> _Exercise objective_
Look through the lines below and extract any with the word "participant".

[Stored dataset items]
☆ ☆ ☆ ☆ ☆
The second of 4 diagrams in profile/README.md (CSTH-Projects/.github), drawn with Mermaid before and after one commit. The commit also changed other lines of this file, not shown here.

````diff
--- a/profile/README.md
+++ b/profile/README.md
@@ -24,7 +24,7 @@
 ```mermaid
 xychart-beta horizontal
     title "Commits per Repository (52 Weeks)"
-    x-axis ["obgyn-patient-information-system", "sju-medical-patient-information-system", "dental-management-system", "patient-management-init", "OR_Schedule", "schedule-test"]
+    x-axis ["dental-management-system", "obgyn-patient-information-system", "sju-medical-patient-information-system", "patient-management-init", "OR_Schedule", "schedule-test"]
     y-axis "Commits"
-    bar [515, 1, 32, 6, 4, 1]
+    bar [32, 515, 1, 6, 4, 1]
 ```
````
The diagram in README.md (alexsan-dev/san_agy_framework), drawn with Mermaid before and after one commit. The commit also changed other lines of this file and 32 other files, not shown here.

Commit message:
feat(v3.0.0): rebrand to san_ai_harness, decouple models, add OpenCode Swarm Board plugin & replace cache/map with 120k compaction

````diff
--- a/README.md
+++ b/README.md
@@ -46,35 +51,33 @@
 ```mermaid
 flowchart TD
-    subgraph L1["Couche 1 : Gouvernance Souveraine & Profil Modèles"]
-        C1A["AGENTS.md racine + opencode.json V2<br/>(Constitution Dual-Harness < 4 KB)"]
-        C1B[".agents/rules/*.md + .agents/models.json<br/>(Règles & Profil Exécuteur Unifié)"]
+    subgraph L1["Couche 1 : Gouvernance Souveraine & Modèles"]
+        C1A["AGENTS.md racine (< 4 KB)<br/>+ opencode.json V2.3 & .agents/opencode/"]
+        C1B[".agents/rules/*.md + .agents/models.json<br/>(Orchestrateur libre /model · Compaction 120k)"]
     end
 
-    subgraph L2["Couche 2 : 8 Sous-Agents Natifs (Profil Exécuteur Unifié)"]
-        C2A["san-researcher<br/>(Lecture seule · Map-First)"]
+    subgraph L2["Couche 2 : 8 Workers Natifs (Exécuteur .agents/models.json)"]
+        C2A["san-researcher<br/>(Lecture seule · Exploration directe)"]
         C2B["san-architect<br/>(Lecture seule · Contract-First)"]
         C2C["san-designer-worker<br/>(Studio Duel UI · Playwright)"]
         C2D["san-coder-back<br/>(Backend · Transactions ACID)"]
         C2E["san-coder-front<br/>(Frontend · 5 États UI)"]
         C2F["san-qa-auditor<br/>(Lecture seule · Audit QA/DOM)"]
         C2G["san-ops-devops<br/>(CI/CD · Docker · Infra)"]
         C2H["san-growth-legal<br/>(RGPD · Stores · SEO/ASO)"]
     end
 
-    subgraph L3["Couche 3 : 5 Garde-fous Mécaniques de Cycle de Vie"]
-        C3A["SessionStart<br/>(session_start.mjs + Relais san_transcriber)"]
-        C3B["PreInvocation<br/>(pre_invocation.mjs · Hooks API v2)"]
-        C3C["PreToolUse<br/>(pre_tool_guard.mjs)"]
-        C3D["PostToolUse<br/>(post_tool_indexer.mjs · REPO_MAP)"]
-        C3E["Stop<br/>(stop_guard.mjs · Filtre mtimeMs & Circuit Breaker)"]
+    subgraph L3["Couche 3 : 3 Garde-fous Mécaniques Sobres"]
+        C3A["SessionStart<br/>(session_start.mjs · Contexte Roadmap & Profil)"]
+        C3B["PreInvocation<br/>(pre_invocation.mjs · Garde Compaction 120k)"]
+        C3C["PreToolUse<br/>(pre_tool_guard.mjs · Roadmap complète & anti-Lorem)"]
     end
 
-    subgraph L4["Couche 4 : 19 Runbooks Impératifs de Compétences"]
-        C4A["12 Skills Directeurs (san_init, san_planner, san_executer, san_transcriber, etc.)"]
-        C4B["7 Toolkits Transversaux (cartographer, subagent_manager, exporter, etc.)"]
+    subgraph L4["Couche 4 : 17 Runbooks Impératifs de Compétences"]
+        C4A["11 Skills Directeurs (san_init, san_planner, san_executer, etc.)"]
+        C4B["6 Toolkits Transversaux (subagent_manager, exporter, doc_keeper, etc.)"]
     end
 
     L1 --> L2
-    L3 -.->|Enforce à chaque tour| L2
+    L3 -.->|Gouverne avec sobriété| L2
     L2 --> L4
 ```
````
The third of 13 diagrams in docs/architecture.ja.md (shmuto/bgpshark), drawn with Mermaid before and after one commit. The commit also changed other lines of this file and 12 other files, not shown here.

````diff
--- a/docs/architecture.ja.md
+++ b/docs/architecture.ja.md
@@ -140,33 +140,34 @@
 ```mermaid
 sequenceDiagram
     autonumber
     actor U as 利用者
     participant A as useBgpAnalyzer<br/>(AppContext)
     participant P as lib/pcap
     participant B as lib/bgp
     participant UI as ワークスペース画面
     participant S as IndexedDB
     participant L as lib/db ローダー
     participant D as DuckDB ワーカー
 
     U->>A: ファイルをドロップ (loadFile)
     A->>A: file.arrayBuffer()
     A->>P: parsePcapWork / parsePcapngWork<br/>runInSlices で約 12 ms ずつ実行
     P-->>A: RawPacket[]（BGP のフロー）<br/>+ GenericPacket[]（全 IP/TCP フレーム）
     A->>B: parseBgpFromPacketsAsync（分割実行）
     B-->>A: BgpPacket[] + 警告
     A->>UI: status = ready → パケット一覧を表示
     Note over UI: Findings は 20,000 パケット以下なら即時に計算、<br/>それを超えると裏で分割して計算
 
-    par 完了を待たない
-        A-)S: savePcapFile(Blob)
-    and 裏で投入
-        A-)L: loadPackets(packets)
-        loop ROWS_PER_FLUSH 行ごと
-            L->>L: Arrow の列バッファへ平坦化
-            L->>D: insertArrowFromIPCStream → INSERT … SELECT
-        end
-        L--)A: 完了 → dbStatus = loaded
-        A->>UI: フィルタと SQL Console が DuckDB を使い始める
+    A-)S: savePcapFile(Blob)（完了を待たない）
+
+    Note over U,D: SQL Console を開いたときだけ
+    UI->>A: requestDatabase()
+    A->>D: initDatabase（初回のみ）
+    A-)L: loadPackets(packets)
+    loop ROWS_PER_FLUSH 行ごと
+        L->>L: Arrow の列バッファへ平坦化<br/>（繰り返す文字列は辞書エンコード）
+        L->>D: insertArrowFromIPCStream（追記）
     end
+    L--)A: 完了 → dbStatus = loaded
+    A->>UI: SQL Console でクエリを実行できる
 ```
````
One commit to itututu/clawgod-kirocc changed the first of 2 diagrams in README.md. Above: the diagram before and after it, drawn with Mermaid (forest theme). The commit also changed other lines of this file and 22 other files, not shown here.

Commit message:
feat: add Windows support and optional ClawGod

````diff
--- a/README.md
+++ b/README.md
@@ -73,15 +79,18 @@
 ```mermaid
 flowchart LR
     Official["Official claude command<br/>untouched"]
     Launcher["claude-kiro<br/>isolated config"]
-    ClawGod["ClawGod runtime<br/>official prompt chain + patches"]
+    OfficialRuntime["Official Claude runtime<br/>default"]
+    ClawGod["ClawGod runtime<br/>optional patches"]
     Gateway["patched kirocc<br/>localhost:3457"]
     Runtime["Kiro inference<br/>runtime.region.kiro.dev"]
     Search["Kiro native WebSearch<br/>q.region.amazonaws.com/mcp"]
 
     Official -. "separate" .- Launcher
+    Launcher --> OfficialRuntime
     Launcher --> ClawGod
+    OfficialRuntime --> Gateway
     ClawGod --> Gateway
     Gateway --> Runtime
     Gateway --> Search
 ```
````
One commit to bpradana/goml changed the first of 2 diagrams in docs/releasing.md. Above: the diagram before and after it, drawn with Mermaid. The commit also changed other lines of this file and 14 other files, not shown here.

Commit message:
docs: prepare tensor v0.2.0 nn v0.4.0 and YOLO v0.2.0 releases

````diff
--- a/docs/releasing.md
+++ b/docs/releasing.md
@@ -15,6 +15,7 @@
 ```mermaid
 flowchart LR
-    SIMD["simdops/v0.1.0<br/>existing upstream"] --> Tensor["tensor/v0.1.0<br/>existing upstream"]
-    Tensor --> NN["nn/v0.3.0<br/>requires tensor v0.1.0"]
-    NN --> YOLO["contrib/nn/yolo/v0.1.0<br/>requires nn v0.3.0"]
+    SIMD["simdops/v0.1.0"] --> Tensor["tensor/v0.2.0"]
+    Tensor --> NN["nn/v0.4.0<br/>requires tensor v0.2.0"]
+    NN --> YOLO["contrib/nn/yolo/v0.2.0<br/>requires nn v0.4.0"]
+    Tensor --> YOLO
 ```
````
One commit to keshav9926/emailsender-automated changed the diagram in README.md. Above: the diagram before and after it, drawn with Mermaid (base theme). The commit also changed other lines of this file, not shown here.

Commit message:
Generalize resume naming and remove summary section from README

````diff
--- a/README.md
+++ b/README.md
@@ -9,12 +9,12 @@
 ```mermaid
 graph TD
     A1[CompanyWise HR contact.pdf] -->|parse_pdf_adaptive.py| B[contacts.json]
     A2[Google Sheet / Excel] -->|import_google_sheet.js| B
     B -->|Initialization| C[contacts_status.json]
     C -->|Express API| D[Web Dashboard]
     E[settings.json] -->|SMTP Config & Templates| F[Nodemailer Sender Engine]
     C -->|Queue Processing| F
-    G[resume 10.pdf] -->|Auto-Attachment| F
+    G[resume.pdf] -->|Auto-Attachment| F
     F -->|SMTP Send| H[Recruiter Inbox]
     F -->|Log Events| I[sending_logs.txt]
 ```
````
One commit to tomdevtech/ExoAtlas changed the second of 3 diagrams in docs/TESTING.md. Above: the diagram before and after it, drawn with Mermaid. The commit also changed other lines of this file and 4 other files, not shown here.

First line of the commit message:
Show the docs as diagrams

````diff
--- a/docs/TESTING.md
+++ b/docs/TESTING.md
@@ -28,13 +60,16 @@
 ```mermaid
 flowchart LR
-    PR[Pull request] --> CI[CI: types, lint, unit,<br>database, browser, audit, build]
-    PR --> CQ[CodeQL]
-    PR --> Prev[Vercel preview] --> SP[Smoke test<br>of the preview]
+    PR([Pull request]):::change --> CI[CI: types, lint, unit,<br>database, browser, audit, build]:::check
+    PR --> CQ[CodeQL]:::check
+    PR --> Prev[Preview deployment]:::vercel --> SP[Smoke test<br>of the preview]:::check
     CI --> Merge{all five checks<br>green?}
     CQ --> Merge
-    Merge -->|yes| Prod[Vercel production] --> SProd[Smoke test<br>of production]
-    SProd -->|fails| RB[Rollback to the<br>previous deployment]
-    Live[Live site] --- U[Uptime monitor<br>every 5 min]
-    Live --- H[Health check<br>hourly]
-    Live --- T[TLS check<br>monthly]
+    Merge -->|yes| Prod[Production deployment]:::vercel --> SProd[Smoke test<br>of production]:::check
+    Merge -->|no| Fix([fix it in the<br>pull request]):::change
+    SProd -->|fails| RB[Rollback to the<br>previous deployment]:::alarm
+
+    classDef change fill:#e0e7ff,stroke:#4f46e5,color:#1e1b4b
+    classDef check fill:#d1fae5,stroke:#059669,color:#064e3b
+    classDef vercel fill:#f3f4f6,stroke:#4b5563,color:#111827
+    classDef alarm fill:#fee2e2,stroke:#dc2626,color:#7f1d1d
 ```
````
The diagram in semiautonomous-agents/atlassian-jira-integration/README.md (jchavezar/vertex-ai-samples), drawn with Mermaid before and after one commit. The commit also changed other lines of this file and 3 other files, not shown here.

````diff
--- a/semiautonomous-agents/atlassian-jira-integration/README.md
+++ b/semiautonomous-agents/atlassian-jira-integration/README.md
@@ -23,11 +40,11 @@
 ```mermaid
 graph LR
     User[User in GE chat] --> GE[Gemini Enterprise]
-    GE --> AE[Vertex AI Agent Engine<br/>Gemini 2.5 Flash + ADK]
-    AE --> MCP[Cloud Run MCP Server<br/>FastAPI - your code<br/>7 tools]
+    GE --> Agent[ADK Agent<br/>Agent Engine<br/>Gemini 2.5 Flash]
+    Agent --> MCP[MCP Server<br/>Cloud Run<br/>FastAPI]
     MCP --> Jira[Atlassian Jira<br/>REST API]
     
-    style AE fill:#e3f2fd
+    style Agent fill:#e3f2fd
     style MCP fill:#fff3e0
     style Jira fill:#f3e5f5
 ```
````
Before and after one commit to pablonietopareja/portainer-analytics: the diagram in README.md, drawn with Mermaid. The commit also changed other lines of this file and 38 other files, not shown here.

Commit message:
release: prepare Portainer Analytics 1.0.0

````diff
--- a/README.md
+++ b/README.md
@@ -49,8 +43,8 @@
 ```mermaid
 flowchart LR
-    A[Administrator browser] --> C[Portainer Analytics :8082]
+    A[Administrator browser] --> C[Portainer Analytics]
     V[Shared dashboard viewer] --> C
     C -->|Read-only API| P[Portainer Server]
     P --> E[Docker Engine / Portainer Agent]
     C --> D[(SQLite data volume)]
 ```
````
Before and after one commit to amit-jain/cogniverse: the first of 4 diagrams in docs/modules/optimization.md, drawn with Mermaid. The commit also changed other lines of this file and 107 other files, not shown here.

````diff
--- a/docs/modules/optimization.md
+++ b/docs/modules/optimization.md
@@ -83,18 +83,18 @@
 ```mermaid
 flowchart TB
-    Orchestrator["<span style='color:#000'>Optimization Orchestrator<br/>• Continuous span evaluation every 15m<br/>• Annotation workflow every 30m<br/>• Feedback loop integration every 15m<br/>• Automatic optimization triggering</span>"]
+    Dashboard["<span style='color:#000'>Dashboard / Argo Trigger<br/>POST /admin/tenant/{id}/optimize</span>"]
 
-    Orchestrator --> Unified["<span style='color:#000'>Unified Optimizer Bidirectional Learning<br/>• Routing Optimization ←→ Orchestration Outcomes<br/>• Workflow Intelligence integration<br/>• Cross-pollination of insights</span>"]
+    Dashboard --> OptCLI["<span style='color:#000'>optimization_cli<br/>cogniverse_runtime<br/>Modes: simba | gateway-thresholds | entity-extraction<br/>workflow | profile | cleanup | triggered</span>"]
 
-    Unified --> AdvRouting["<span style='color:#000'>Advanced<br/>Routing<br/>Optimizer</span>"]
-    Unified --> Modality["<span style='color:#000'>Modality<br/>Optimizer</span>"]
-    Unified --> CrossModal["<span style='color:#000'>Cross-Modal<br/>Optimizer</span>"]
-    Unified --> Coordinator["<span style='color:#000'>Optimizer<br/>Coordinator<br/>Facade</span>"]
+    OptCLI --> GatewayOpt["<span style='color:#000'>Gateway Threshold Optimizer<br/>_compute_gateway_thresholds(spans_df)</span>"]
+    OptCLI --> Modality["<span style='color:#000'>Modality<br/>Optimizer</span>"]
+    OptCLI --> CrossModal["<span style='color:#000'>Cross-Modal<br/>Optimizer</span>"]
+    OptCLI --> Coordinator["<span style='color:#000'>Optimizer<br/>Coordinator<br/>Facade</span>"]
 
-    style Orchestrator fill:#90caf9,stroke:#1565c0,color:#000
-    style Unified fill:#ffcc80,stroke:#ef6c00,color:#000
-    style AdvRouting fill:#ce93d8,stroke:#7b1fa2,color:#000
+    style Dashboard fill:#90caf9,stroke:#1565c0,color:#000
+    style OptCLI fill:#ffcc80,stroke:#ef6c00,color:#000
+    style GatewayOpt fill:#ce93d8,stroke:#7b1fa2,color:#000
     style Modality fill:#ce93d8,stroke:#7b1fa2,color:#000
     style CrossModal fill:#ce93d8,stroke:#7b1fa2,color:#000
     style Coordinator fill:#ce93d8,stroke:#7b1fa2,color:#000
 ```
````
☆ ☆ ☆ ☆ ☆
> _Written response_
     participant A as useBgpAnalyzer<br/>(AppContext)
     participant P as lib/pcap
     participant B as lib/bgp
     participant UI as ワークスペース画面
     participant S as IndexedDB
     participant L as lib/db ローダー
     participant D as DuckDB ワーカー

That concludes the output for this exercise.